• [Problem to solve]: Exactly as given, reproduce the records in full.

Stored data
►

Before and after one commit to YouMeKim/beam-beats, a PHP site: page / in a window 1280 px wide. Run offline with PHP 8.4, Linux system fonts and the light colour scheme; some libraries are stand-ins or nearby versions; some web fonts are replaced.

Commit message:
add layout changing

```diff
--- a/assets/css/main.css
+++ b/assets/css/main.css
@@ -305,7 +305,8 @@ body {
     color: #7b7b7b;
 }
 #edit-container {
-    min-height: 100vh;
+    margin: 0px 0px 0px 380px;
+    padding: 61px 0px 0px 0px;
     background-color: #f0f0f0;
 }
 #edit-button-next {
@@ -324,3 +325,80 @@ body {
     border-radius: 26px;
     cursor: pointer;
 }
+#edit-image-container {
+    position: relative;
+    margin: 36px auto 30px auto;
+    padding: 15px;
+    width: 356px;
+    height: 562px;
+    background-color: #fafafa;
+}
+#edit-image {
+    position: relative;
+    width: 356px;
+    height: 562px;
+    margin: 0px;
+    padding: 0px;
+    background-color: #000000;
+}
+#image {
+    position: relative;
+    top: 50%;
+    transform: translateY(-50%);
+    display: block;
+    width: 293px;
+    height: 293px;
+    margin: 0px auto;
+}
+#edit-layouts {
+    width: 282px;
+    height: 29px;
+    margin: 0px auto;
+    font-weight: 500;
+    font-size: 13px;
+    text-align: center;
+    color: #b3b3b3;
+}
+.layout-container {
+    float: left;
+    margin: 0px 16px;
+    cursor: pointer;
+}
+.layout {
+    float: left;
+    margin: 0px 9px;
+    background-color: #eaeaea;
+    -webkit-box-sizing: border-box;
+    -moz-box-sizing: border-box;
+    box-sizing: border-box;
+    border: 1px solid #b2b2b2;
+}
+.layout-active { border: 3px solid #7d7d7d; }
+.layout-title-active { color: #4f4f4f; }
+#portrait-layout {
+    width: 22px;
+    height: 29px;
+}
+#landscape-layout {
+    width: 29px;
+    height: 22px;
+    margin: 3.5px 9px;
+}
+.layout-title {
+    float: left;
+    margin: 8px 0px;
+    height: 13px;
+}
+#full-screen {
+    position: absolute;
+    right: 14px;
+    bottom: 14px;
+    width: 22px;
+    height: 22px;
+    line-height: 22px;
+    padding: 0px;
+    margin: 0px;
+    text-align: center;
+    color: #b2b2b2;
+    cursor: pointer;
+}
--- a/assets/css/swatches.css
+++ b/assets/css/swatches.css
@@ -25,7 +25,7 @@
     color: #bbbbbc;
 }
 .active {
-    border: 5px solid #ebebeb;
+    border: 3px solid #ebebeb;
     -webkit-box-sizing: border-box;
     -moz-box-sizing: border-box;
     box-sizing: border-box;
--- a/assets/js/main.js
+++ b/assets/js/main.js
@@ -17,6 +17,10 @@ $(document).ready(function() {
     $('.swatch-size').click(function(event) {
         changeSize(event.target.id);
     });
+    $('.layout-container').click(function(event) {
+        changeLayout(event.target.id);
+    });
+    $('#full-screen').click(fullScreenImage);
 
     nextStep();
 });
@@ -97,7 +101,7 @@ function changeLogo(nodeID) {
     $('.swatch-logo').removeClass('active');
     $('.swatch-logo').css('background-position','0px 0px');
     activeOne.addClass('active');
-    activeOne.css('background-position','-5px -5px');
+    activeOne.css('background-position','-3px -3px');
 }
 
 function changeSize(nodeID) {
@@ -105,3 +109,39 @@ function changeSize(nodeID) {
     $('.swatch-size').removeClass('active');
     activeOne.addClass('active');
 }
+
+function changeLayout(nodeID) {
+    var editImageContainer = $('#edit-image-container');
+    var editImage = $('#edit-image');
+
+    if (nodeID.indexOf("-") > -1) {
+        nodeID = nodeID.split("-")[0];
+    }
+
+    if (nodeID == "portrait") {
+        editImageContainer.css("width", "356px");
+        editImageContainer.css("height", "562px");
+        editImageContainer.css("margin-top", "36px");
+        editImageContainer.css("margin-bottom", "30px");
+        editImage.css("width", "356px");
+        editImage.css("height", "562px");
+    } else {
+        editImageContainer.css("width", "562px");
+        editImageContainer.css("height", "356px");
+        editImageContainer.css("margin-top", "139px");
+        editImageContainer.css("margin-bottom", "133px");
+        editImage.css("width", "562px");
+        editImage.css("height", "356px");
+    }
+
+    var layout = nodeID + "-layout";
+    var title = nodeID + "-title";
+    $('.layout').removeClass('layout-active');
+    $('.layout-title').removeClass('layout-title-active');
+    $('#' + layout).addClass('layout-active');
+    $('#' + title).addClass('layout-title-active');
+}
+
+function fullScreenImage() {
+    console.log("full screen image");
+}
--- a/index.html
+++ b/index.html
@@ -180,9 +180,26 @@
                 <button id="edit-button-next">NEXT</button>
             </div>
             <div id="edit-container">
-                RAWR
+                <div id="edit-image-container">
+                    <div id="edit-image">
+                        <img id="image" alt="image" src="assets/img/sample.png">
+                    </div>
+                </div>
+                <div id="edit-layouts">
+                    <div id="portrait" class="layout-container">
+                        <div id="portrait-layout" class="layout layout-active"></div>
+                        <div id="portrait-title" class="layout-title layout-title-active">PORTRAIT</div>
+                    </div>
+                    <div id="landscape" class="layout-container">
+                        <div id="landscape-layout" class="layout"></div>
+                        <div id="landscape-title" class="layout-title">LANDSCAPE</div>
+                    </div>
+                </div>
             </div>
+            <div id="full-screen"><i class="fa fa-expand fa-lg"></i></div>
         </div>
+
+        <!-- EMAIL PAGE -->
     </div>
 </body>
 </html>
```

◄

• [Output for this task]:
Before and after one commit to YouMeKim/beam-beats, a PHP site: page / in a window 1280 px wide. Run offline with PHP 8.4, Linux system fonts and the light colour scheme; some libraries are stand-ins or nearby versions; some web fonts are replaced.

Commit message:
add layout changing

```diff
--- a/assets/css/main.css
+++ b/assets/css/main.css
@@ -305,7 +305,8 @@ body {
     color: #7b7b7b;
 }
 #edit-container {
-    min-height: 100vh;
+    margin: 0px 0px 0px 380px;
+    padding: 61px 0px 0px 0px;
     background-color: #f0f0f0;
 }
 #edit-button-next {
@@ -324,3 +325,80 @@ body {
     border-radius: 26px;
     cursor: pointer;
 }
+#edit-image-container {
+    position: relative;
+    margin: 36px auto 30px auto;
+    padding: 15px;
+    width: 356px;
+    height: 562px;
+    background-color: #fafafa;
+}
+#edit-image {
+    position: relative;
+    width: 356px;
+    height: 562px;
+    margin: 0px;
+    padding: 0px;
+    background-color: #000000;
+}
+#image {
+    position: relative;
+    top: 50%;
+    transform: translateY(-50%);
+    display: block;
+    width: 293px;
+    height: 293px;
+    margin: 0px auto;
+}
+#edit-layouts {
+    width: 282px;
+    height: 29px;
+    margin: 0px auto;
+    font-weight: 500;
+    font-size: 13px;
+    text-align: center;
+    color: #b3b3b3;
+}
+.layout-container {
+    float: left;
+    margin: 0px 16px;
+    cursor: pointer;
+}
+.layout {
+    float: left;
+    margin: 0px 9px;
+    background-color: #eaeaea;
+    -webkit-box-sizing: border-box;
+    -moz-box-sizing: border-box;
+    box-sizing: border-box;
+    border: 1px solid #b2b2b2;
+}
+.layout-active { border: 3px solid #7d7d7d; }
+.layout-title-active { color: #4f4f4f; }
+#portrait-layout {
+    width: 22px;
+    height: 29px;
+}
+#landscape-layout {
+    width: 29px;
+    height: 22px;
+    margin: 3.5px 9px;
+}
+.layout-title {
+    float: left;
+    margin: 8px 0px;
+    height: 13px;
+}
+#full-screen {
+    position: absolute;
+    right: 14px;
+    bottom: 14px;
+    width: 22px;
+    height: 22px;
+    line-height: 22px;
+    padding: 0px;
+    margin: 0px;
+    text-align: center;
+    color: #b2b2b2;
+    cursor: pointer;
+}
--- a/assets/css/swatches.css
+++ b/assets/css/swatches.css
@@ -25,7 +25,7 @@
     color: #bbbbbc;
 }
 .active {
-    border: 5px solid #ebebeb;
+    border: 3px solid #ebebeb;
     -webkit-box-sizing: border-box;
     -moz-box-sizing: border-box;
     box-sizing: border-box;
--- a/assets/js/main.js
+++ b/assets/js/main.js
@@ -17,6 +17,10 @@ $(document).ready(function() {
     $('.swatch-size').click(function(event) {
         changeSize(event.target.id);
     });
+    $('.layout-container').click(function(event) {
+        changeLayout(event.target.id);
+    });
+    $('#full-screen').click(fullScreenImage);
 
     nextStep();
 });
@@ -97,7 +101,7 @@ function changeLogo(nodeID) {
     $('.swatch-logo').removeClass('active');
     $('.swatch-logo').css('background-position','0px 0px');
     activeOne.addClass('active');
-    activeOne.css('background-position','-5px -5px');
+    activeOne.css('background-position','-3px -3px');
 }
 
 function changeSize(nodeID) {
@@ -105,3 +109,39 @@ function changeSize(nodeID) {
     $('.swatch-size').removeClass('active');
     activeOne.addClass('active');
 }
+
+function changeLayout(nodeID) {
+    var editImageContainer = $('#edit-image-container');
+    var editImage = $('#edit-image');
+
+    if (nodeID.indexOf("-") > -1) {
+        nodeID = nodeID.split("-")[0];
+    }
+
+    if (nodeID == "portrait") {
+        editImageContainer.css("width", "356px");
+        editImageContainer.css("height", "562px");
+        editImageContainer.css("margin-top", "36px");
+        editImageContainer.css("margin-bottom", "30px");
+        editImage.css("width", "356px");
+        editImage.css("height", "562px");
+    } else {
+        editImageContainer.css("width", "562px");
+        editImageContainer.css("height", "356px");
+        editImageContainer.css("margin-top", "139px");
+        editImageContainer.css("margin-bottom", "133px");
+        editImage.css("width", "562px");
+        editImage.css("height", "356px");
+    }
+
+    var layout = nodeID + "-layout";
+    var title = nodeID + "-title";
+    $('.layout').removeClass('layout-active');
+    $('.layout-title').removeClass('layout-title-active');
+    $('#' + layout).addClass('layout-active');
+    $('#' + title).addClass('layout-title-active');
+}
+
+function fullScreenImage() {
+    console.log("full screen image");
+}
--- a/index.html
+++ b/index.html
@@ -180,9 +180,26 @@
                 <button id="edit-button-next">NEXT</button>
             </div>
             <div id="edit-container">
-                RAWR
+                <div id="edit-image-container">
+                    <div id="edit-image">
+                        <img id="image" alt="image" src="assets/img/sample.png">
+                    </div>
+                </div>
+                <div id="edit-layouts">
+                    <div id="portrait" class="layout-container">
+                        <div id="portrait-layout" class="layout layout-active"></div>
+                        <div id="portrait-title" class="layout-title layout-title-active">PORTRAIT</div>
+                    </div>
+                    <div id="landscape" class="layout-container">
+                        <div id="landscape-layout" class="layout"></div>
+                        <div id="landscape-title" class="layout-title">LANDSCAPE</div>
+                    </div>
+                </div>
             </div>
+            <div id="full-screen"><i class="fa fa-expand fa-lg"></i></div>
         </div>
+
+        <!-- EMAIL PAGE -->
     </div>
 </body>
 </html>
```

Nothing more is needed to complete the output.